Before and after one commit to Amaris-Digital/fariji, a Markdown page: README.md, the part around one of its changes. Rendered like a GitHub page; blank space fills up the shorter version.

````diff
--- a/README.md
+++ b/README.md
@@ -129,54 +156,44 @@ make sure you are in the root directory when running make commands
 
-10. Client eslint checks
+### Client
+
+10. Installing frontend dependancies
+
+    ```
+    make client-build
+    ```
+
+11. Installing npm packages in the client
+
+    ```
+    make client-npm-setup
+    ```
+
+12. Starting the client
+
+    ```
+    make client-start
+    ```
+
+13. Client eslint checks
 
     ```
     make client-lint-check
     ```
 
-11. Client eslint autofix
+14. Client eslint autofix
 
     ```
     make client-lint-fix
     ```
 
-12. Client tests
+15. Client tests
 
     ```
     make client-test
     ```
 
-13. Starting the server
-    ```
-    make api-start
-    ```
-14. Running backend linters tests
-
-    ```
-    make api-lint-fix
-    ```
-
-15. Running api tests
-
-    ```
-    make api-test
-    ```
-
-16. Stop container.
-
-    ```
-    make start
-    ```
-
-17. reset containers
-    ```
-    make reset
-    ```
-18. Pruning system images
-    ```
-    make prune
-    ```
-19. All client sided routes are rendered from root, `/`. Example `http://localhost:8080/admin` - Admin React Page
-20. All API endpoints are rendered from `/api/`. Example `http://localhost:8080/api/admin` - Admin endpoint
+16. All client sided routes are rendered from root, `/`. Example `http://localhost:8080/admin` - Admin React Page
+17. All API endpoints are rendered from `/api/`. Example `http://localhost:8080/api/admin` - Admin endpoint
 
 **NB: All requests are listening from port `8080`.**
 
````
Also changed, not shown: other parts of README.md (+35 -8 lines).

****************

Prompt: Reproduce the listing above word for word.

Task result:
Before and after one commit to Amaris-Digital/fariji, a Markdown page: README.md, the part around one of its changes. Rendered like a GitHub page; blank space fills up the shorter version.

````diff
--- a/README.md
+++ b/README.md
@@ -129,54 +156,44 @@ make sure you are in the root directory when running make commands
 
-10. Client eslint checks
+### Client
+
+10. Installing frontend dependancies
+
+    ```
+    make client-build
+    ```
+
+11. Installing npm packages in the client
+
+    ```
+    make client-npm-setup
+    ```
+
+12. Starting the client
+
+    ```
+    make client-start
+    ```
+
+13. Client eslint checks
 
     ```
     make client-lint-check
     ```
 
-11. Client eslint autofix
+14. Client eslint autofix
 
     ```
     make client-lint-fix
     ```
 
-12. Client tests
+15. Client tests
 
     ```
     make client-test
     ```
 
-13. Starting the server
-    ```
-    make api-start
-    ```
-14. Running backend linters tests
-
-    ```
-    make api-lint-fix
-    ```
-
-15. Running api tests
-
-    ```
-    make api-test
-    ```
-
-16. Stop container.
-
-    ```
-    make start
-    ```
-
-17. reset containers
-    ```
-    make reset
-    ```
-18. Pruning system images
-    ```
-    make prune
-    ```
-19. All client sided routes are rendered from root, `/`. Example `http://localhost:8080/admin` - Admin React Page
-20. All API endpoints are rendered from `/api/`. Example `http://localhost:8080/api/admin` - Admin endpoint
+16. All client sided routes are rendered from root, `/`. Example `http://localhost:8080/admin` - Admin React Page
+17. All API endpoints are rendered from `/api/`. Example `http://localhost:8080/api/admin` - Admin endpoint
 
 **NB: All requests are listening from port `8080`.**
 
````
Also changed, not shown: other parts of README.md (+35 -8 lines).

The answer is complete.